▸ **THE PROBLEM**:
Wherever "habitación" occurs in the entries, copy the line that holds it.

▸ **DATA RECORDS**:
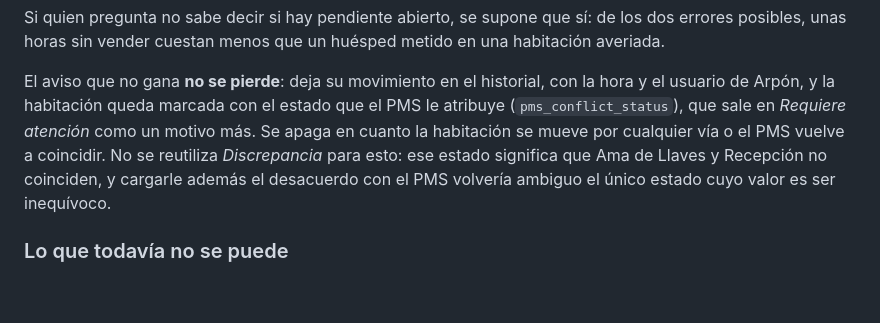
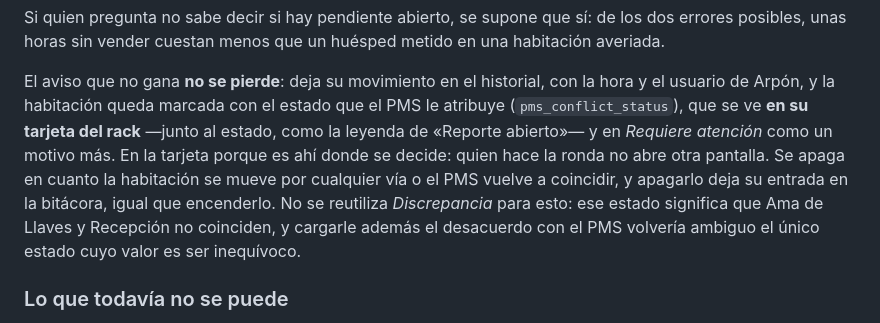
Before and after one commit to AmezolaCD/CDHQuartz, a Markdown page: docs/ARQUITECTURA.md, the part around the change. GitHub-like rendering; blank space fills up the shorter version.

Commit message:
La arquitectura cuenta también dónde se ve el desacuerdo
El párrafo decía que el aviso sale en "Requiere atención"; desde el commit
anterior sale además en la tarjeta del rack, y apagarlo deja rastro.

Co-Authored-By: Claude Opus 5 <noreply@anthropic.com>
Claude-Session: https://claude.ai/code/session_01JcBde6s3a8NSz8MXhemat9

```diff
--- a/docs/ARQUITECTURA.md
+++ b/docs/ARQUITECTURA.md
@@ -207,9 +207,12 @@ metido en una habitación averiada.
 
 El aviso que no gana **no se pierde**: deja su movimiento en el historial, con
 la hora y el usuario de Arpón, y la habitación queda marcada con el estado que
-el PMS le atribuye (`pms_conflict_status`), que sale en *Requiere atención*
-como un motivo más. Se apaga en cuanto la habitación se mueve por cualquier
-vía o el PMS vuelve a coincidir. No se reutiliza *Discrepancia* para esto:
+el PMS le atribuye (`pms_conflict_status`), que se ve **en su tarjeta del
+rack** —junto al estado, como la leyenda de «Reporte abierto»— y en *Requiere
+atención* como un motivo más. En la tarjeta porque es ahí donde se decide:
+quien hace la ronda no abre otra pantalla. Se apaga en cuanto la habitación se
+mueve por cualquier vía o el PMS vuelve a coincidir, y apagarlo deja su entrada
+en la bitácora, igual que encenderlo. No se reutiliza *Discrepancia* para esto:
 ese estado significa que Ama de Llaves y Recepción no coinciden, y cargarle
 además el desacuerdo con el PMS volvería ambiguo el único estado cuyo valor es
 ser inequívoco.
```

▸ **ANSWER TO THIS TASK**:
@@ -207,9 +207,12 @@ metido en una habitación averiada.
 la hora y el usuario de Arpón, y la habitación queda marcada con el estado que
-como un motivo más. Se apaga en cuanto la habitación se mueve por cualquier
+quien hace la ronda no abre otra pantalla. Se apaga en cuanto la habitación se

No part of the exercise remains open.